Photo by Emma Regimbald.

Emma Regimbald, Staff Writer

Recently, alarming headlines have been popping up stating that there is an asteroid that might hit Earth in 20 years. Asteroid 2023 DW is a large asteroid that was discovered in late February. This space rock is around the size of an Olympic swimming pool, and scientists originally postulated a small possibility that it could impact Earth on Valentine’s Day, 2046. Although this sounds alarming, NASA has since revised its original predictions, and it is currently estimated that the possibility of a collision is around 0.13 percent. 

Asteroids have piqued curiosity and fear for generations. With the help of the astronomy teacher here at Tualatin High School, Tim Youngberg, The Wolf decided to explore this topic further. 

Rest assured that there are many measures in place to protect Earth from any possible impacts. For starters, NASA and other space agencies around the world meticulously track the path taken by dangerous asteroids, so if there were any impending threats, we would know about them far in advance. 

“The US government commissioned NASA to track asteroids that are one kilometer or larger that pose a threat to Earth,” Youngberg stated.

Along with this, NASA has recently developed new technologies to change the course of these large objects, should one ever come dangerously close to hitting our home. In September of 2022, NASA’s Double Asteroid Redirection Test spacecraft impacted the asteroid Dimorphos. This mission was an attempt to redirect the course of an asteroid, to better understand how well we could defend Earth if necessary. The mission was a success.

While potential impacts from these space rocks often lead to speculation and doomsday scenarios, asteroids should be acknowledged for the advancements in science and technology they inspire.

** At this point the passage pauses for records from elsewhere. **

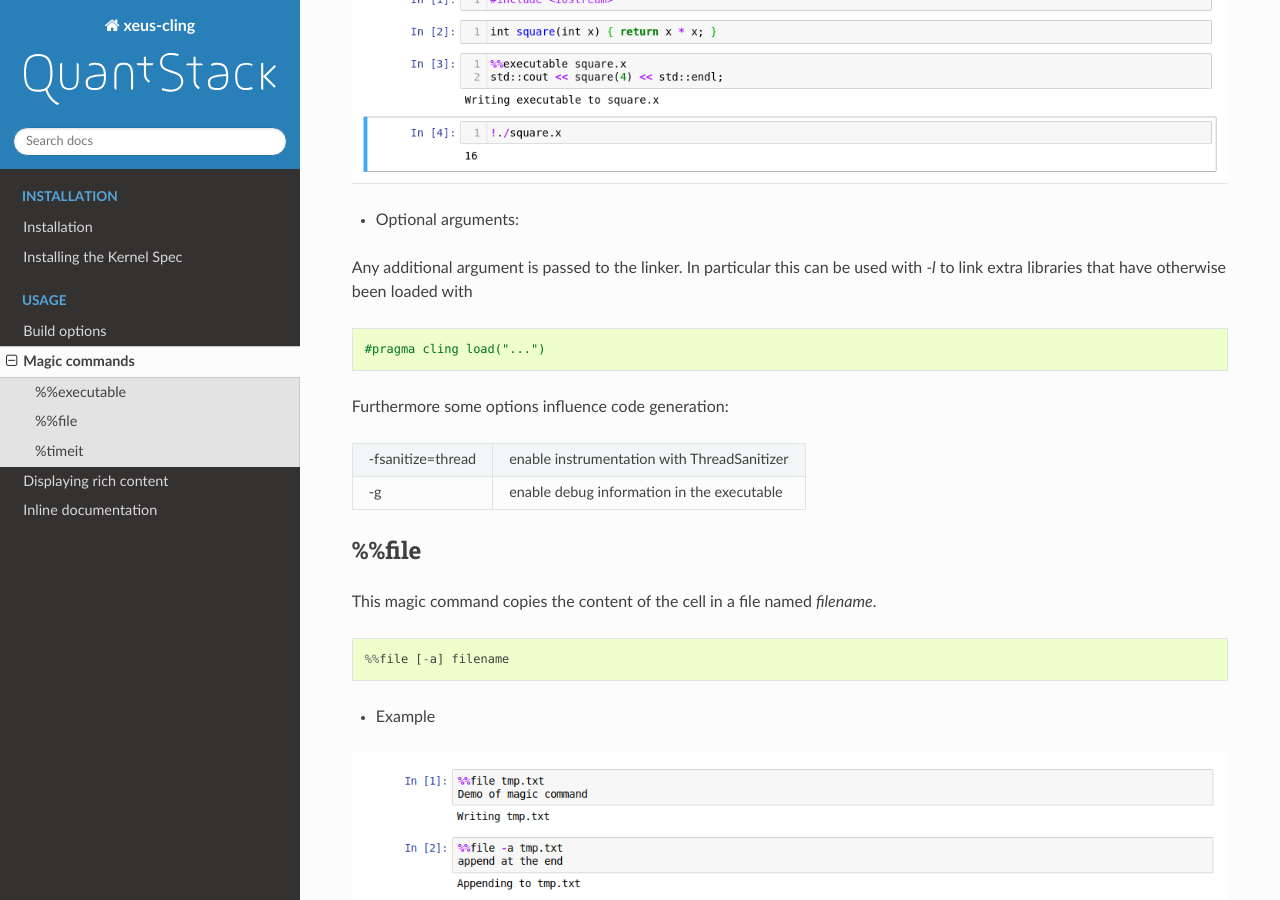
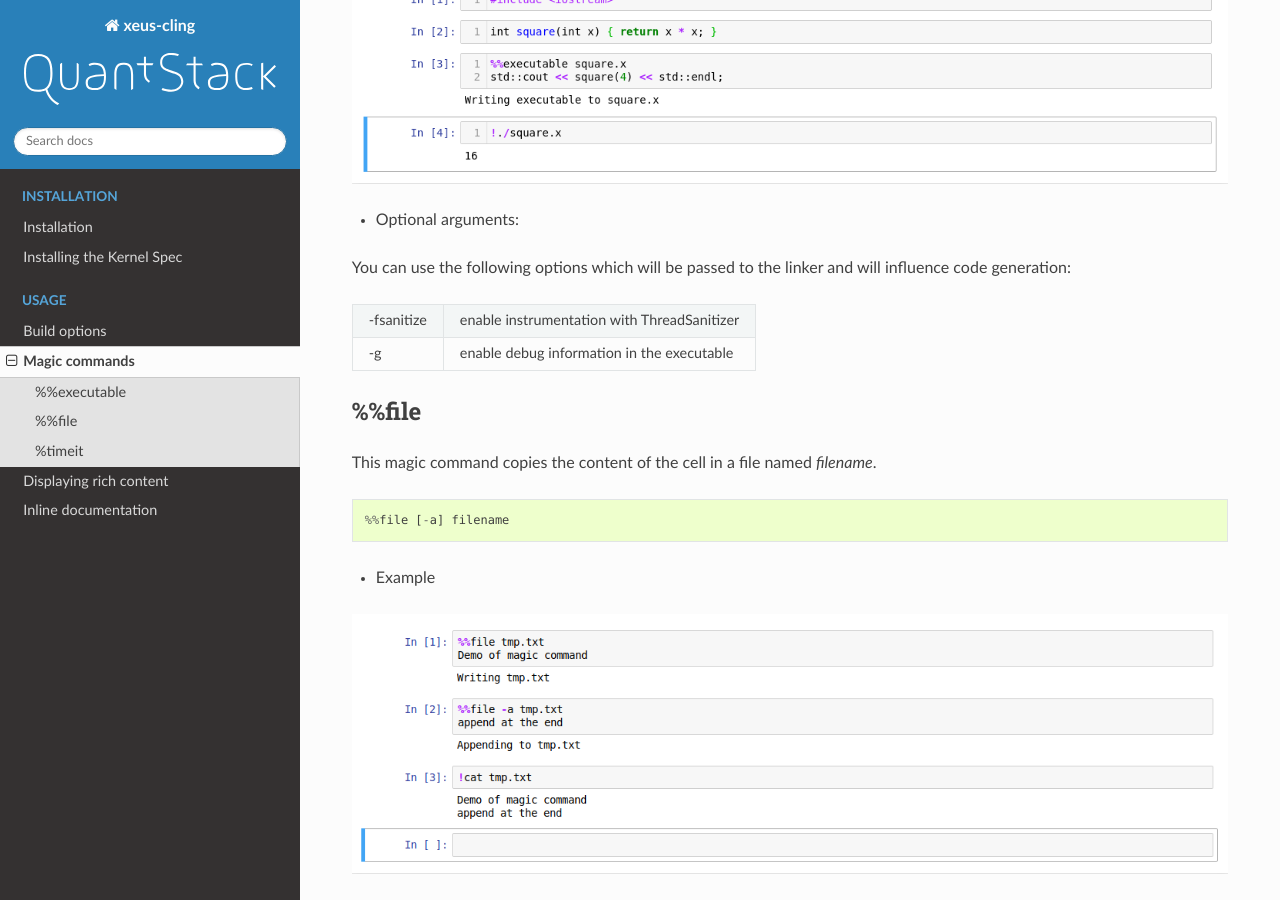
Before and after one commit to jupyter-xeus/xeus-cling, a Sphinx documentation site: the page built from docs/source/magics.rst, in a window 1280 px wide and 900 px high, scrolled down 577 px. Built offline with Sphinx 7.4.7 and the Read the Docs theme 2.0.0, drawn with Linux system fonts in a browser that asks for light colours.

Commit message:
Fix options passed to the linker

```diff
--- a/docs/source/magics.rst
+++ b/docs/source/magics.rst
@@ -40,17 +40,10 @@ the cell is used for the body of the `main` function.
 
 - Optional arguments:
 
-Any additional argument is passed to the linker. In particular this can be used
-with `-l` to link extra libraries that have otherwise been loaded with
-
-.. code::
-
-    #pragma cling load("...")
-
-Furthermore some options influence code generation:
+You can use the following options which will be passed to the linker and will influence code generation:
 
 +-------------------+---------------------------------------------+
-| -fsanitize=thread | enable instrumentation with ThreadSanitizer |
+| -fsanitize        | enable instrumentation with ThreadSanitizer |
 +-------------------+---------------------------------------------+
 | -g                | enable debug information in the executable  |
 +-------------------+---------------------------------------------+
```
Also changed, not shown: 1 other file.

Observing asteroids has led scientists to learn more about the development of our solar system. 

“They are kind of like time capsules,” Youngberg said. “We can slice them open, and they tell us how the solar system formed.” 

Because asteroids aren’t subject to the same conditions as larger planets, studying the composition of these bodies often leads to scientific discovery.